TASK TO CARRY OUT:
Which lines of the records below contain the word "element"? Report each of them in full.

[Data entries]

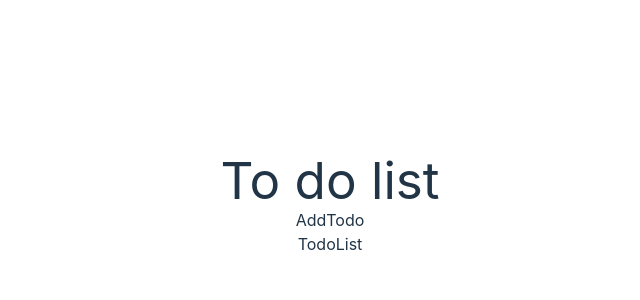
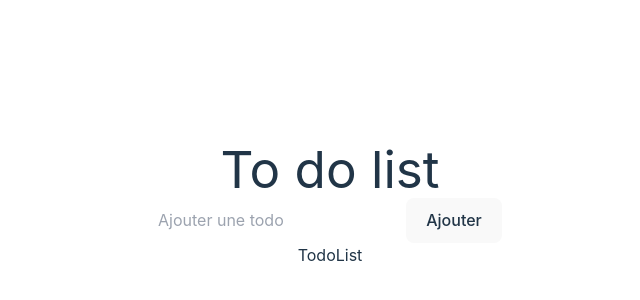
Before and after one commit to Kelaven/todolistReact, a React (Vite) app: page / in a window 1280 px wide. Shown: the part 196-496 px from the top of the page, without its empty margins (310-950 px from the left). Built offline with nearby package versions, Linux system fonts and the light colour scheme.

Commit message:
feat(AddTodo): feature added

```diff
--- a/src/App.jsx
+++ b/src/App.jsx
@@ -4,11 +4,23 @@ import AddTodo from "./components/AddTodo";
 import TodoList from "./components/TodoList";
 
 function App() {
+  const [todoList, setTodoList] = useState([]);
+
+  function addTodo(content) {
+    const todo = {
+      id: crypto.randomUUID,
+      content,
+      done: false,
+      edit: false,
+    };
+    setTodoList([...todoList, todo]); // récupérer toutes les anciennes todo avec le spread operator + celle que l'on vient de créer
+  }
+
   return (
-    <div className="flex flex-row justify-center items-center p-20">
-      <div className="card p-20">
+    <div className="p-20">
+      <div className="card">
         <h1 className="mb-20">To do list</h1>
-        <AddTodo />
+        <AddTodo addTodo={addTodo} />
         <TodoList />
       </div>
     </div>
--- a/src/components/AddTodo.jsx
+++ b/src/components/AddTodo.jsx
@@ -1,7 +1,40 @@
-import React from "react";
+import React, { useState } from "react";
 
-function AddTodo() {
-  return <h2>AddTodo</h2>;
+function AddTodo({ addTodo }) {
+  const [value, setValue] = useState("");
+
+  function handleClick() {
+    if (value.length) {
+      addTodo(value);
+      setValue("");
+    }
+  }
+
+  function handleChange(e) {
+    const inputValue = e.target.value;
+    setValue(inputValue);
+  }
+
+  function handleKeyDown(e) {
+    if (e.code === "NumpadEnter" || e.code === "Enter") {
+      addTodo(value);
+      setValue("");
+    }
+  }
+
+  return (
+    <div>
+      <input
+        type="text"
+        placeholder="Ajouter une todo"
+        className="me-4"
+        value={value} // pour faire de cet input un champ contrôlé (la valeur de cet input est toujours synchronisée avec l’état local du composant)
+        onChange={handleChange}
+        onKeyDown={handleKeyDown}
+      />
+      <button onClick={handleClick}>Ajouter</button>
+    </div>
+  );
 }
 
 export default AddTodo;
```
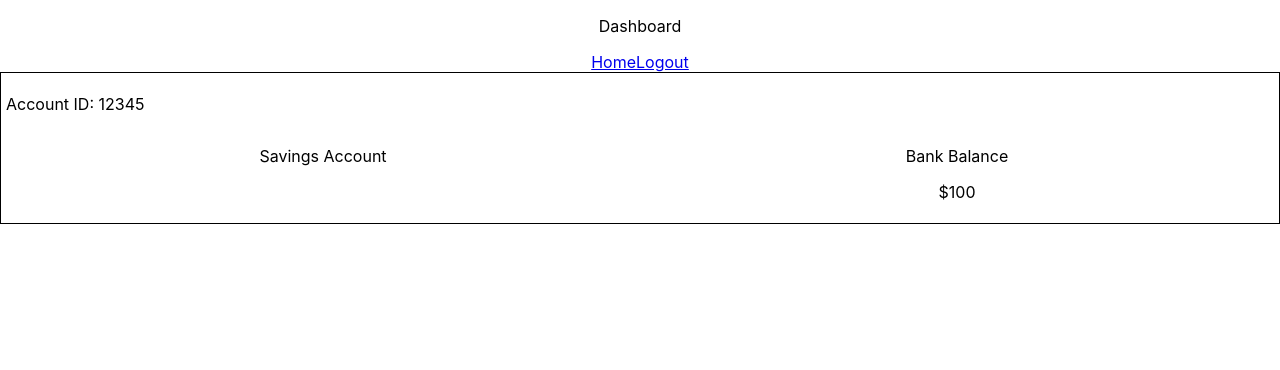
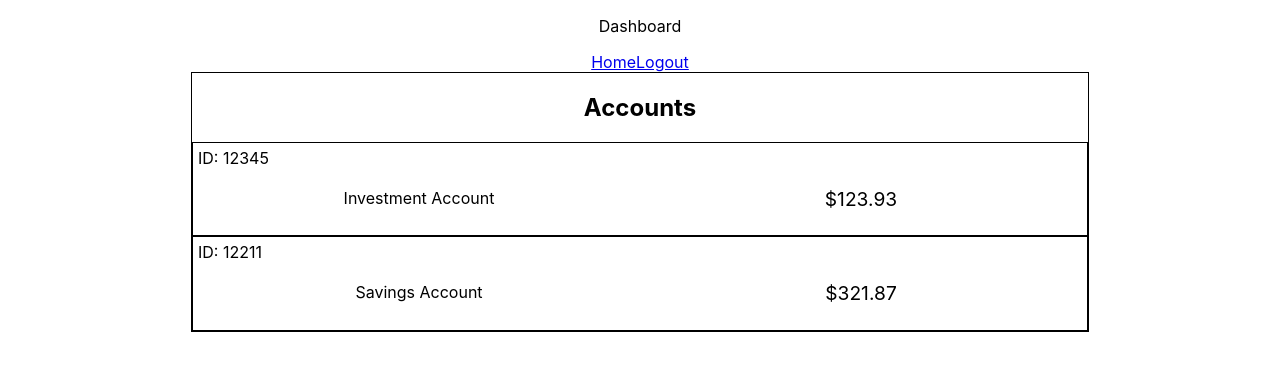
Before and after one commit to ernestlim8/tt__24, a React (Create React App) app in the folder client/: page / in a window 1280 px wide. Shown: the top 370 px of the page. Built offline with nearby package versions, Linux system fonts and the light colour scheme.

Commit message:
Add navigation to transactionlist

```diff
--- a/client/package.json
+++ b/client/package.json
@@ -9,6 +9,7 @@
     "axios": "^1.2.0",
     "react": "^18.2.0",
     "react-dom": "^18.2.0",
+    "react-icons": "^4.7.1",
     "react-router-dom": "^6.4.4",
     "react-scripts": "5.0.1",
     "redux": "^4.2.0",
--- a/client/src/App.js
+++ b/client/src/App.js
@@ -7,13 +7,20 @@ import CreateTransaction from './components/CreateTransaction';
 import ProfilePage from './components/ProfilePage';
 import Home from './pages/Home';
 import { useState } from 'react';
+import TransactionList from './components/TransactionList';
 
 function App() {
   const [user, setUser] = useState("1");
+  const navigate = useNavigate();
 
   function Logout() {
     setUser(null);
   }
+
+  function navigateToAccount(id) {
+    navigate(`/account/${id}`)
+  }
+
 
   return (
     <div className="App">
@@ -22,9 +29,10 @@ function App() {
       ? <Login/>
       : <Routes>
           <Route element={<Dashboard Logout={Logout} />}>
-            <Route index element={<Home/>} />
+            <Route index element={<Home navigateToAccount={navigateToAccount}/>} />
             <Route path="/profile" element={<ProfilePage />} />
             <Route path="/create" element={<CreateTransaction />} />
+            <Route path="/account/:id" element={<TransactionList />} />
           </Route>
         </Routes>}
 
--- a/client/src/components/BankDetail.js
+++ b/client/src/components/BankDetail.js
@@ -1,24 +1,42 @@
 import { useState } from "react";
+import { useNavigate } from "react-router-dom";
 import styles from "../components/BankDetail.module.css"
 
-function BankDetail() {
-    const [accountType, setAccountType] = useState("Saving");
-    const [balance, setBalance] = useState(100);
-    const [accountId, setAccountId] = useState("12345")
+function BankDetail(props) {
+
+    const [accounts, setAccounts] = useState([{
+        "id": 12345,
+        "type": "investment",
+        "balance": 123.93,
+    },
+    {
+        "id": 12211,
+        "type": "savings",
+        "balance": 321.87,
+    }]);
+
     return (
         <div className={styles.main}>
+            <h2>Accounts</h2>
+            {
+                accounts.map((account, id) =>
+                    <div className={styles.account} onClick={() => props.navigateToAccount(account.id)}>
                         <div className={styles.accountId}>
-            <p>Account ID: {accountId}</p>
+                            <span>ID: {account.id}</span>
                         </div>
                         <div className={styles.accountDetails}>
                             <div className={styles.accountType}>
-                <p>{accountType}s Account</p>
+                                <p>{account.type} Account</p>
                             </div>
                             <div className={styles.bankBalance}>
-                <p>Bank Balance</p>
-                <p>${balance}</p>
+                                <p>${account.balance}</p>
                             </div>
                         </div>
+                    </div>
+
+                )
+            }
+
 
         </div>
     );
--- a/client/src/components/BankDetail.module.css
+++ b/client/src/components/BankDetail.module.css
@@ -1,14 +1,18 @@
 .main {
    border: 1px solid black;
-   padding: 5px 5px;
+   width: 70%;
+   margin: 0 auto;
 }
 
 .accountType {
     width: 50%;
+    text-transform: capitalize;
+    margin-top: 4px;
 }
 
 .bankBalance {
     width: 50%;
+    font-size: larger;
 }
 
 .accountDetails {
@@ -18,3 +22,8 @@
 .accountId {
     text-align: left;
 }
+
+.account {
+    border: 1px solid black;
+    padding: 5px;
+}
--- a/client/src/pages/Home.js
+++ b/client/src/pages/Home.js
@@ -2,10 +2,10 @@ import { Outlet } from "react-router-dom";
 import BankDetail from "../components/BankDetail";
 import Navbar from "../components/Navbar";
 
-function Home() {
+function Home(props) {
     return (
       <div className="App">
-        <BankDetail/>
+        <BankDetail navigateToAccount={props.navigateToAccount} />
       </div>
     );
   }
```
Also changed, not shown: 1 other file (tests, documents, lock files or other folders). Lines whose indentation alone changed are shown as unchanged.
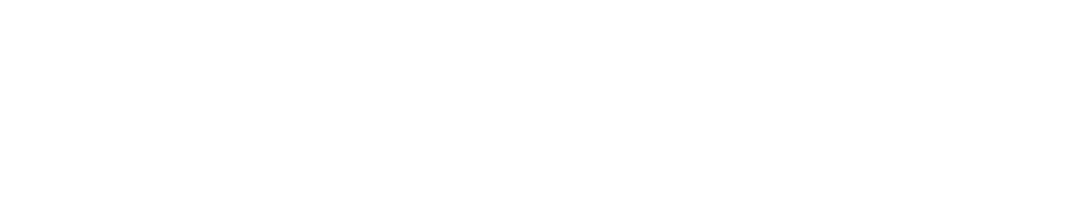
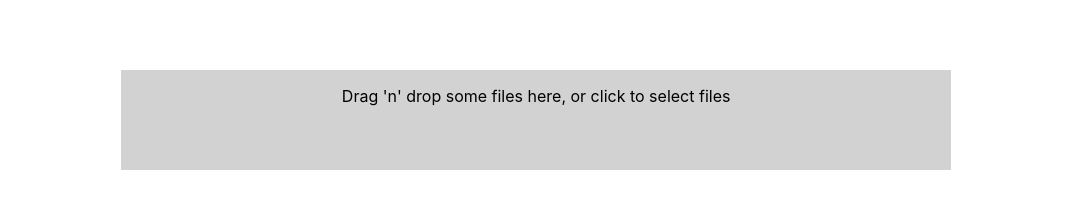
Before and after one commit to fardinkamal62/ollyo_fresher_react-js_task, a React (Create React App) app: page / in a window 1280 px wide. Shown: the part 1086-1294 px from the top of the page, without its empty margins (109-1196 px from the left). Before the commit the page ends 1156 px from the top, so only its background shows below. Built offline with nearby package versions, Linux system fonts and the light colour scheme; the HTML template or start-up script is replaced by a standard one.

Commit message:
dropzone

```diff
--- a/package.json
+++ b/package.json
@@ -4,15 +4,13 @@
   "private": true,
   "dependencies": {
     "@dnd-kit/core": "^6.0.8",
-    "@dnd-kit/sortable": "^7.0.2",
     "@emotion/react": "^11.11.1",
     "@emotion/styled": "^11.11.0",
     "@mui/icons-material": "^5.14.16",
     "@mui/material": "^5.14.16",
     "react": "^18.2.0",
-    "react-dnd": "^16.0.1",
-    "react-dnd-html5-backend": "^16.0.1",
     "react-dom": "^18.2.0",
+    "react-dropzone": "^14.2.3",
     "react-scripts": "5.0.1"
   },
   "scripts": {
--- a/src/Gallery.js
+++ b/src/Gallery.js
@@ -1,5 +1,6 @@
 import * as React from 'react';
 import { useState } from "react";
+import Dropzone from 'react-dropzone'
 
 import ReorderImages from './ReorderImages';
 import Bar from './Bar';
@@ -45,8 +46,20 @@
 
     return (
         <>
-            <Bar items={items} deleteImages={deleteImages} selectAll={selectAll}/>
+            <Bar items={items} deleteImages={deleteImages} selectAll={selectAll} />
             <ReorderImages images={items} callback={updateImages} toggleSelect={toggleSelect} deleteImages={deleteImages} style={{ margin: '10%', left: '1%', position: 'relative' }} />
+            <div style={{ margin: '10%' }}>
+                <Dropzone onDrop={acceptedFiles => console.log(acceptedFiles)}>
+                    {({ getRootProps, getInputProps }) => (
+                        <section className='bar'>
+                            <div {...getRootProps()}>
+                                <input {...getInputProps()} />
+                                <p>Drag 'n' drop some files here, or click to select files</p>
+                            </div>
+                        </section>
+                    )}
+                </Dropzone>
+            </div>
         </>
     );
 }
```
Also changed, not shown: 1 other file (tests, documents, lock files or other folders).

WRITTEN SOLUTION:
           <Route element={<Dashboard Logout={Logout} />}>
-            <Route index element={<Home/>} />
+            <Route index element={<Home navigateToAccount={navigateToAccount}/>} />
             <Route path="/profile" element={<ProfilePage />} />
             <Route path="/create" element={<CreateTransaction />} />
+            <Route path="/account/:id" element={<TransactionList />} />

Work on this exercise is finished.